As exciting as my days within Delhi, Jaipur, and Agra were, I was more than happy to escape the frenetic energy of the city for far quieter surroundings. Enter Orchha, a tiny town in Madhya Pradesh with a population of only ten thousand. Compared to the Golden Triangle, Orchha was a completely different world that seemed like it was still enshrined in the past and unspoiled by modernity. For the first time since entering the Subcontinent, my ears weren’t ringing from the constant beeping of horns and I could cross the street without fearing for my life. It was an entirely different world.
Some destinations are so hyped up, so seemingly magical and otherworldly, so commonly listed on bucket lists that they sometimes can lose their luster when you finally come face-to-face with them. So high are your expectations that the reality cannot possibly measure up with the image that you’ve built in your mind.
The Taj Mahal is not one of those places.
No, the Taj Mahal fulfilled every bit of my sky-high expectations and then some. I was expecting it to be easily one of the highlights of my week in India, and I wasn’t disappointed. Taj Mahal means “crown of palaces” in Arabic, and it’s a fitting name. It’s the crown architectural jewel of Agra, of Uttar Pradesh, of Rajasthan, maybe even of the entirety of India. You can’t argue with the fact that the shining white marble mausoleum, with its bulbous dome and the spindly towers that flank it, is one of the most impressive and iconic buildings in the entire world. Continue reading Taj-struck in Agra→
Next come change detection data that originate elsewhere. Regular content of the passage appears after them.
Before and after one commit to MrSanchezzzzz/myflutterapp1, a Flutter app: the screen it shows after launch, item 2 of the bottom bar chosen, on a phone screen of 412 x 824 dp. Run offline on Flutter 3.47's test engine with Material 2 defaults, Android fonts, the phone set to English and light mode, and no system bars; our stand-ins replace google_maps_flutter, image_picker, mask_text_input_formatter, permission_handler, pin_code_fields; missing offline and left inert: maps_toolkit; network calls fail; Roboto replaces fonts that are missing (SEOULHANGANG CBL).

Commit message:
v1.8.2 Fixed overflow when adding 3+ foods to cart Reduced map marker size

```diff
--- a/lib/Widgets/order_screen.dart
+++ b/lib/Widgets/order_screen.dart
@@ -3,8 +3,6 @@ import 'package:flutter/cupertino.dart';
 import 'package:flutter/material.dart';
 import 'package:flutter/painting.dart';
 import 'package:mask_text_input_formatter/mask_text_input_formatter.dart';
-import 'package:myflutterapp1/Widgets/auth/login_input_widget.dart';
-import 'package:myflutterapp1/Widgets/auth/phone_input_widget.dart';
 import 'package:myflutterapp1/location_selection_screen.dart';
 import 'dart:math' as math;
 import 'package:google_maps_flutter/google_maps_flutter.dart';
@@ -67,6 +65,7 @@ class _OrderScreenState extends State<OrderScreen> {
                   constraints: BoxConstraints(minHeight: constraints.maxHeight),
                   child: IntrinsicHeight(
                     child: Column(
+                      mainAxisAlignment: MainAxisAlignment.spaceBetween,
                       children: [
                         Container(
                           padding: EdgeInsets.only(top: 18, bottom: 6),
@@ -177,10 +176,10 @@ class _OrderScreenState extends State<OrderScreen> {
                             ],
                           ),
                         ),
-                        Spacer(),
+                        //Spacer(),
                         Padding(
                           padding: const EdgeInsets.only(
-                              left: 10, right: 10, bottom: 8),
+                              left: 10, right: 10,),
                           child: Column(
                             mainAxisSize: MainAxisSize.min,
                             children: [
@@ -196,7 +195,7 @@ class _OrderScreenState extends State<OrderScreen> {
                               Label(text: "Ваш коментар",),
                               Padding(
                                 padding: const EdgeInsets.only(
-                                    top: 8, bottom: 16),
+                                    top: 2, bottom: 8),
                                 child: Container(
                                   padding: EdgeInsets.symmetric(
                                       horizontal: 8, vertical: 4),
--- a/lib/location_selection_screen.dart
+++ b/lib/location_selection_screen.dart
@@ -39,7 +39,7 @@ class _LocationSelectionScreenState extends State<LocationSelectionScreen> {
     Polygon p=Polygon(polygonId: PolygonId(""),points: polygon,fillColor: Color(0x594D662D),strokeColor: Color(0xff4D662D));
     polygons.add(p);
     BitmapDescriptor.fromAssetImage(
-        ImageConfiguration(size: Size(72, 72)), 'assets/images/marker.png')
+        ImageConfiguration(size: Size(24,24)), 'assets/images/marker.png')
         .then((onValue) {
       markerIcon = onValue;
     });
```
I’m not usually a huge fan of pink, but for Jaipur, also known as “the Pink City,” I made an exception. Jaipur was our second stop in India, and despite the fact that it has only six million people – compared with Delhi’s sixteen million – it still seemed just as chaotic, if not more so. I think any extended time spent dealing with traffic in India would either give me a serious case of road rage or make me the most patient person ever. I’d rather not find out which one of those extremes would apply.
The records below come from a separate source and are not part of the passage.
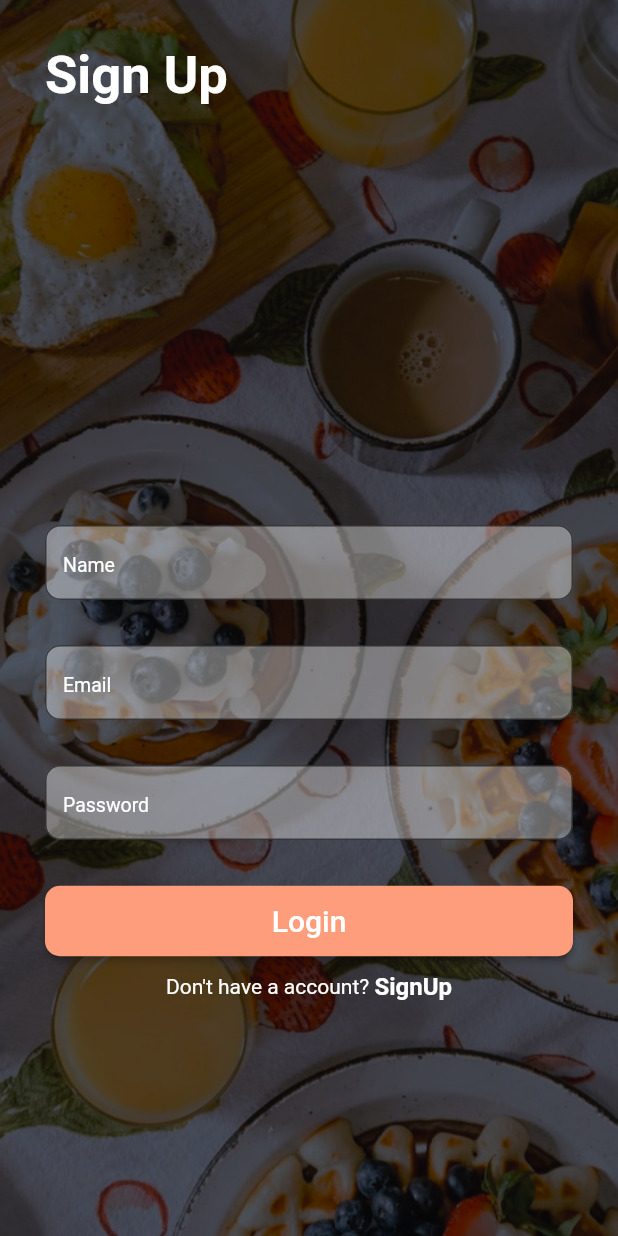
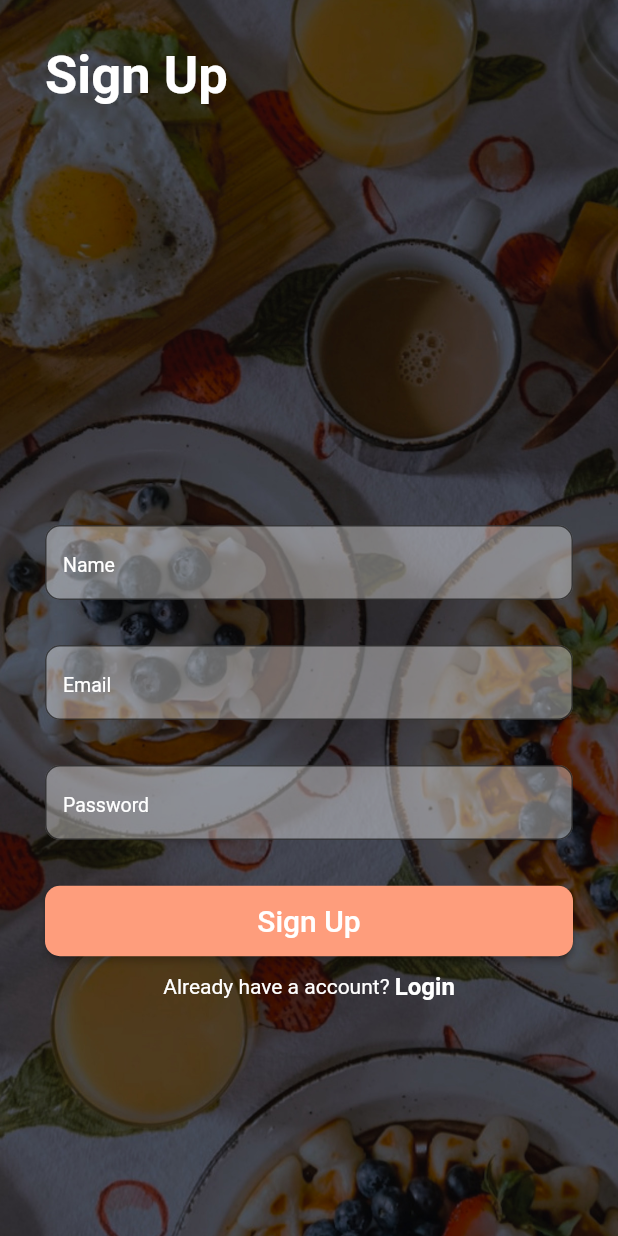
Before and after one commit to aneeshgupta25/GDSC_NSUT_Solution_Challenge_2023, a Flutter app: the screen it shows after launch, on a phone screen of 412 x 824 dp. Run offline on Flutter 3.47's test engine with Material 2 defaults, Android fonts, the light colour scheme and no system bars.

Commit message:
Second Commit(Improved Code)

```diff
--- a/lib/signup.dart
+++ b/lib/signup.dart
@@ -114,15 +114,15 @@ class _SignUpPageState extends State<SignUpPage> {
                                       style:ButtonStyle(backgroundColor: MaterialStateProperty.all(Color.fromRGBO(254, 157, 124, 1)),shape: MaterialStateProperty.all<RoundedRectangleBorder>(RoundedRectangleBorder(
                                           borderRadius: BorderRadius.circular(10)
                                       )))
-                                      ,onPressed:(){}, child: const Padding(padding: EdgeInsets.all(12), child:const Text('Login', style: TextStyle(fontSize: 20),)),
+                                      ,onPressed:(){}, child: const Padding(padding: EdgeInsets.all(12), child:const Text('Sign Up', style: TextStyle(fontSize: 20),)),
                                     )
                                 )),
                             Row(
                                 mainAxisAlignment: MainAxisAlignment.center,
                                 crossAxisAlignment: CrossAxisAlignment.center,
                                 children: const <Widget>[
-                                  Text('Don\'t have a account? ', style: TextStyle(color: Colors.white),),
-                                  Text('SignUp',style: TextStyle(color: Colors.white, fontWeight: FontWeight.bold, fontSize: 16),),
+                                  Text('Already have a account? ', style: TextStyle(color: Colors.white),),
+                                  Text('Login',style: TextStyle(color: Colors.white, fontWeight: FontWeight.bold, fontSize: 16),),
                                 ]
                             )
                           ]
```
In 1876, Prince Albert and Queen Elizabeth II of Britain visited Jaipur, and the Indian ruler decided that all of the buildings in Jaipur should be adorned in pink in their honor. It was supposed to mimic the red sandstone shades of other Mughal buildings, like Humayun’s Tomb in Delhi. Ever since then, “Pink City” stuck as its nickname, even though most of that rosy hue has faded away over the years. Continue reading Shades of Pink and Amber in Jaipur→